#### DIRECTIONS:
Would you please copy every line from the records that contains the word "with"?

#### EXTRACTED INFORMATION:
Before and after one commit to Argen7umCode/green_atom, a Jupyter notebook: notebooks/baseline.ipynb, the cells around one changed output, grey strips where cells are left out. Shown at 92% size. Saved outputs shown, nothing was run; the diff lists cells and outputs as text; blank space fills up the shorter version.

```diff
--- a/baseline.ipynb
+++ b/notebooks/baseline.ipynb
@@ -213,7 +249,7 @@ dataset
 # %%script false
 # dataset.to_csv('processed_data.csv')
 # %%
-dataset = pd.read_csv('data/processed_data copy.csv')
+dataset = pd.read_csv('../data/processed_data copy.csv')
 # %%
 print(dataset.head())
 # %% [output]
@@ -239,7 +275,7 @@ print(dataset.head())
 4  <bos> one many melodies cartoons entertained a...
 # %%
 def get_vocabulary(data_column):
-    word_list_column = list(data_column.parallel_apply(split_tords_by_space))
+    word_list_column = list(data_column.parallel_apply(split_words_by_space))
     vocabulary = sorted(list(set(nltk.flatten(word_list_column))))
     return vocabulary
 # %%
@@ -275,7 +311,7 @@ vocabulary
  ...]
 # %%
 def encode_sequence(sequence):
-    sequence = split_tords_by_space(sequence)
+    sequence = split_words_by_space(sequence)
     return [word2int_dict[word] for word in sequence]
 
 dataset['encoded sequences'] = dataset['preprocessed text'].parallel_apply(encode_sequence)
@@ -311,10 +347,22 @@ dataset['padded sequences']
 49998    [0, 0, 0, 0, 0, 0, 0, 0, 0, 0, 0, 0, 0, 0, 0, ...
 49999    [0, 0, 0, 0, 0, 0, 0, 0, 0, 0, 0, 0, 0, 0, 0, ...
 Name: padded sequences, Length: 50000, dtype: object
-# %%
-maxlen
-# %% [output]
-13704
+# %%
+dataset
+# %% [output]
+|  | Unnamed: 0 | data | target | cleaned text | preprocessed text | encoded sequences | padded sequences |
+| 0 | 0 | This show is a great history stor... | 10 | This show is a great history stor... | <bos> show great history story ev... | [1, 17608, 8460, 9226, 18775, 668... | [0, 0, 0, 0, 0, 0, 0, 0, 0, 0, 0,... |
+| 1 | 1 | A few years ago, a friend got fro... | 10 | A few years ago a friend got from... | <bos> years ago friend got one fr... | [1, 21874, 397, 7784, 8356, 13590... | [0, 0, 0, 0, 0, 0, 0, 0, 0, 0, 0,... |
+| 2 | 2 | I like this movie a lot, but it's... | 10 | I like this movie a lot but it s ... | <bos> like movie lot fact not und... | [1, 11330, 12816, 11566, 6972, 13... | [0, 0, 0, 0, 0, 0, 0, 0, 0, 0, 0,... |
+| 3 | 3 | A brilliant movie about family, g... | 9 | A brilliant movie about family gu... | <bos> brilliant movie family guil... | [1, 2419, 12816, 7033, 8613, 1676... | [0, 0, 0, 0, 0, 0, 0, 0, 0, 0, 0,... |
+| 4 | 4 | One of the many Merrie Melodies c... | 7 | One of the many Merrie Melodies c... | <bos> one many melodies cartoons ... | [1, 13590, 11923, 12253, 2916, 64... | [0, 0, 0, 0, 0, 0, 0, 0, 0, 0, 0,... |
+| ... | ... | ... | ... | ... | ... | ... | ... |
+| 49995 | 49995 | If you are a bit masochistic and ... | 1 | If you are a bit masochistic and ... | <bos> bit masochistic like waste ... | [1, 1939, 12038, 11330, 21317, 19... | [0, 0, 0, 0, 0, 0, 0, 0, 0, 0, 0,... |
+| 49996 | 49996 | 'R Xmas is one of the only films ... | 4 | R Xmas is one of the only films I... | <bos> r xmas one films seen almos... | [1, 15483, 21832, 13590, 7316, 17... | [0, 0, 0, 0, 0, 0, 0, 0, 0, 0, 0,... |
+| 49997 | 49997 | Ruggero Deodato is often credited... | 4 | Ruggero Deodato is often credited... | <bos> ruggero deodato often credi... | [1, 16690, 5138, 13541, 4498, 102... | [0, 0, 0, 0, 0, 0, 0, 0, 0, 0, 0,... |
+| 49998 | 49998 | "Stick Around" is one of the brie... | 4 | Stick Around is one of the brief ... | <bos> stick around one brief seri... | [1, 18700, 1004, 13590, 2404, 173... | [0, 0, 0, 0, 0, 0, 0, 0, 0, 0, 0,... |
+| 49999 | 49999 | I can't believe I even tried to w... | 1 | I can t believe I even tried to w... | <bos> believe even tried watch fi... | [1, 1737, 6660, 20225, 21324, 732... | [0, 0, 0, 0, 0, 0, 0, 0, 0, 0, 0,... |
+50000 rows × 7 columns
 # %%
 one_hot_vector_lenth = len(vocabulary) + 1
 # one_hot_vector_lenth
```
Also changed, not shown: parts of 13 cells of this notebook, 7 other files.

==

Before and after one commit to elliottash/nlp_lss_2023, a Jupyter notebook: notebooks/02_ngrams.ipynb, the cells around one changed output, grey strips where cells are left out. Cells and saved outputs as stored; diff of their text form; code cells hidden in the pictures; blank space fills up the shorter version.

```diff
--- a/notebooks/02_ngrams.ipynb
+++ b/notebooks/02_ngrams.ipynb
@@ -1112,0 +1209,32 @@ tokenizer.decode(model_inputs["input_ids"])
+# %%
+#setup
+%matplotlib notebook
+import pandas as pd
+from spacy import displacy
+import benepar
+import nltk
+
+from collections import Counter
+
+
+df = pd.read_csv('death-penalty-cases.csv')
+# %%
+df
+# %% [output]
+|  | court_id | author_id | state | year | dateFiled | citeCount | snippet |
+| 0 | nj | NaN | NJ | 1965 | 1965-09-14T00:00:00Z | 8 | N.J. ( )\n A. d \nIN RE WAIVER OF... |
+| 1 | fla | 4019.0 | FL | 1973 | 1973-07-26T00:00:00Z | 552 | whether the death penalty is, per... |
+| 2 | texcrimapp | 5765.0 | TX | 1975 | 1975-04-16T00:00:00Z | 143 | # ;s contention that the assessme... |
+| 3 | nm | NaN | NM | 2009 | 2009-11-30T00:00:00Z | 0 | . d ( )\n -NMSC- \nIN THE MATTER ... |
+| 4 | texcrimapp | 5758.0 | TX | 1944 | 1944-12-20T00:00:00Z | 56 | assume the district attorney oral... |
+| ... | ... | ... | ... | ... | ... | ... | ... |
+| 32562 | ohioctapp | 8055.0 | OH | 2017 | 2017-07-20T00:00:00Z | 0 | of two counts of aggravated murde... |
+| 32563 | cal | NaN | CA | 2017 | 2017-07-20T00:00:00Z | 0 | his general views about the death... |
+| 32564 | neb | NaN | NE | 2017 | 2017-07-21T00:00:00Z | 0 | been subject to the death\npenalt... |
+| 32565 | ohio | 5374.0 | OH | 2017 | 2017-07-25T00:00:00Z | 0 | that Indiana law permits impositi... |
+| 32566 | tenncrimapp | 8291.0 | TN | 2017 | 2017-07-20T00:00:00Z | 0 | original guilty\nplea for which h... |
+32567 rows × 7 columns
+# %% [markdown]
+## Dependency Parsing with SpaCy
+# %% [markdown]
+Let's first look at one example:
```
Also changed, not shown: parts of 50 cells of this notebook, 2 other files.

---

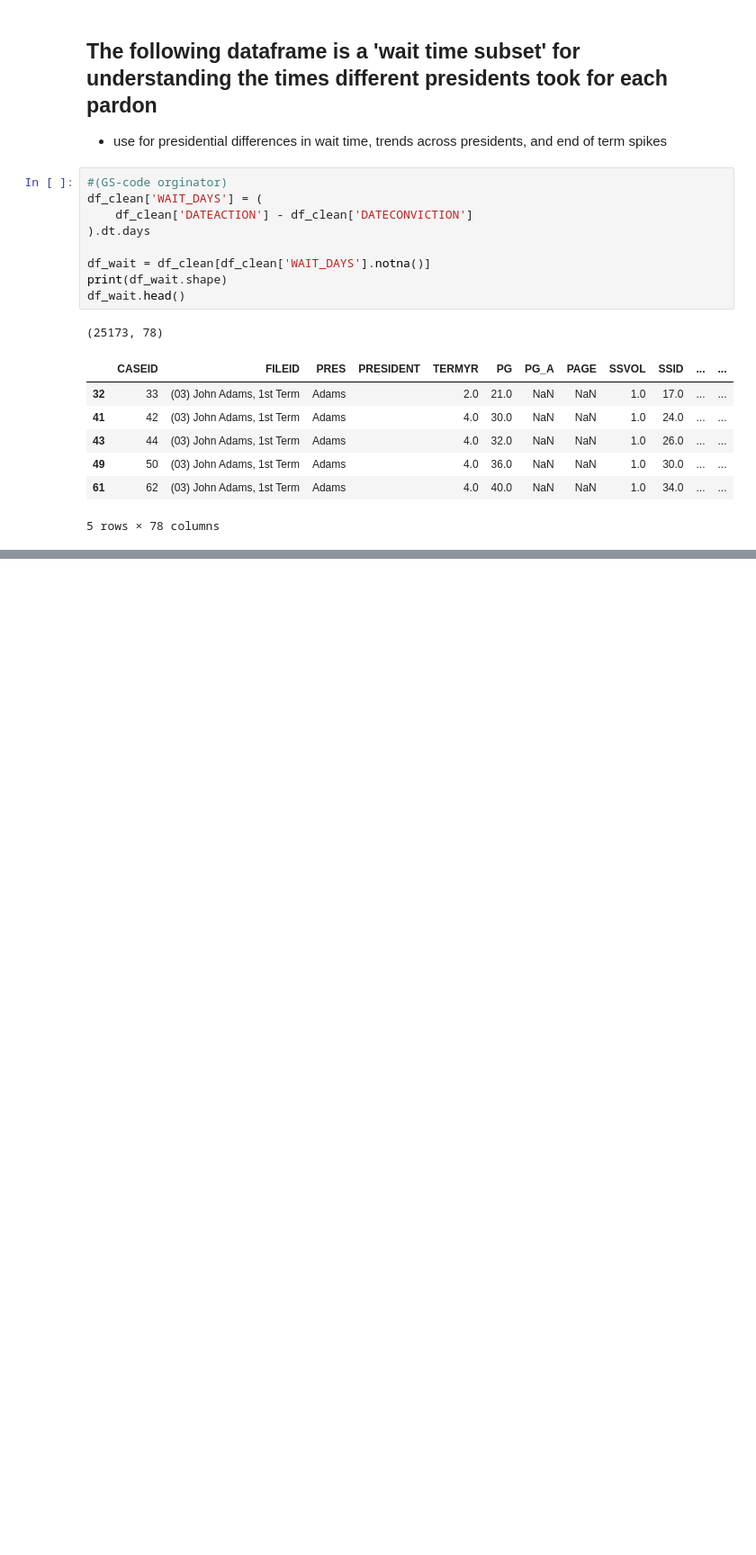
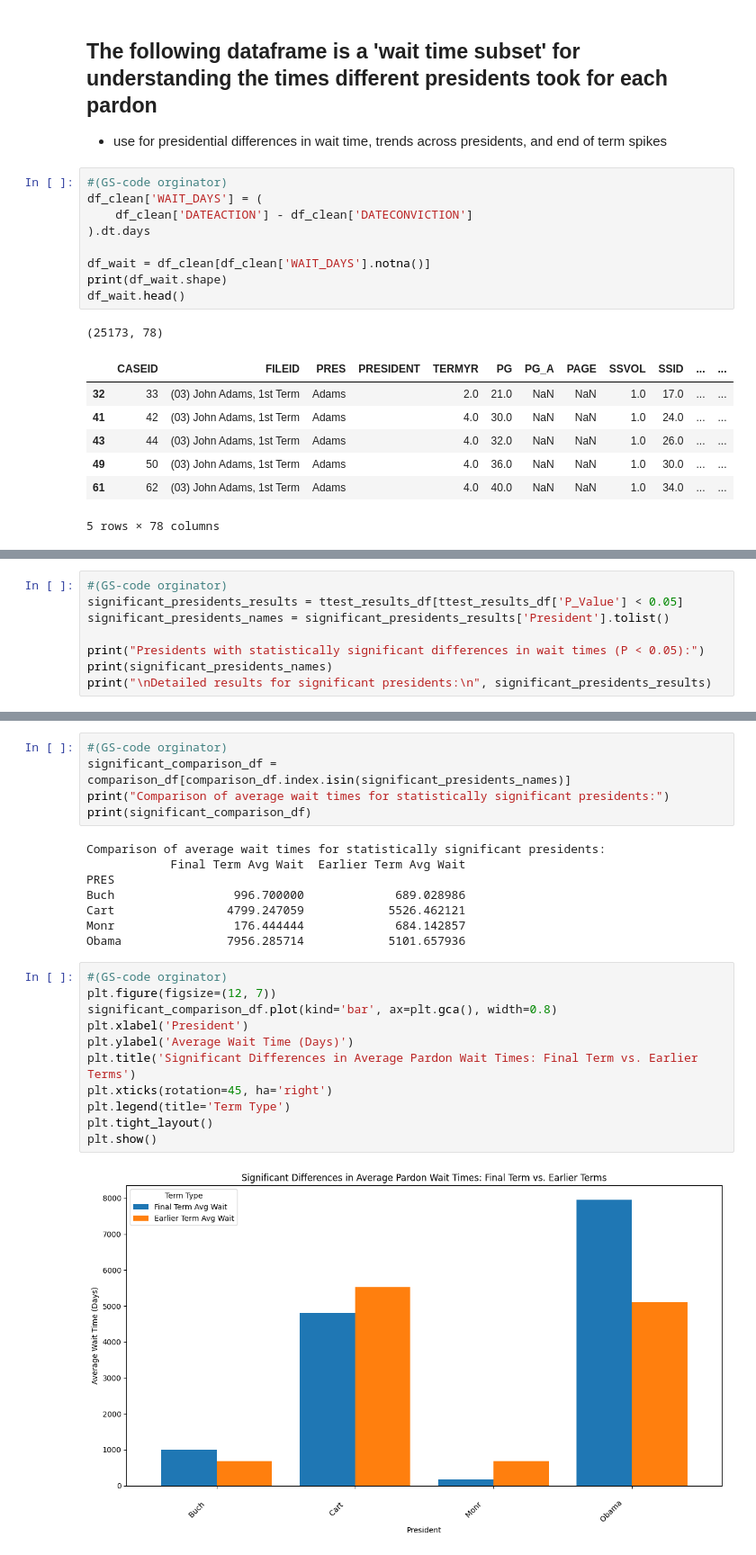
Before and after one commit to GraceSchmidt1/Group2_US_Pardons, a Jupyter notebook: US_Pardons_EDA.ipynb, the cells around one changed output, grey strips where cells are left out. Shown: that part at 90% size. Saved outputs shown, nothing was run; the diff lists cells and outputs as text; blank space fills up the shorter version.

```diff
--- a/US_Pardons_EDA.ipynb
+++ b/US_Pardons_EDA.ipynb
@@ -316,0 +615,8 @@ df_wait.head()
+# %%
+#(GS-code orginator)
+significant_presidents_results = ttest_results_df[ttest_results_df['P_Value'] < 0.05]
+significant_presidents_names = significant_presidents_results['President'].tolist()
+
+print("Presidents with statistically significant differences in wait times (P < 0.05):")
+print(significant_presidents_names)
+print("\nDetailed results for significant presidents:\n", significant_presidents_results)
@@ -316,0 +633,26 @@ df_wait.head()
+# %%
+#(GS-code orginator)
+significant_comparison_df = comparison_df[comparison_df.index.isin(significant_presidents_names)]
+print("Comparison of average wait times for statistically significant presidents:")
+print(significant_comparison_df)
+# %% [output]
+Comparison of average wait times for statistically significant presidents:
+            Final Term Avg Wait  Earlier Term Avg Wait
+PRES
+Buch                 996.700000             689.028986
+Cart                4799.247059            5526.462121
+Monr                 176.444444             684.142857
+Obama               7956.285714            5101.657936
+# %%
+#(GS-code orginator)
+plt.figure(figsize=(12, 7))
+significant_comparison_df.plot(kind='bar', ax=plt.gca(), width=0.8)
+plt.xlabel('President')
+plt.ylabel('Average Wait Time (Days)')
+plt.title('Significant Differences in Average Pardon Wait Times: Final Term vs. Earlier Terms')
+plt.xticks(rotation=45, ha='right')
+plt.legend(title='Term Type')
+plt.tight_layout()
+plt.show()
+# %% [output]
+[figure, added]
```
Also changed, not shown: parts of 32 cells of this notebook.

#### WRITTEN ANSWER:
+## Dependency Parsing with SpaCy
+print("Presidents with statistically significant differences in wait times (P < 0.05):")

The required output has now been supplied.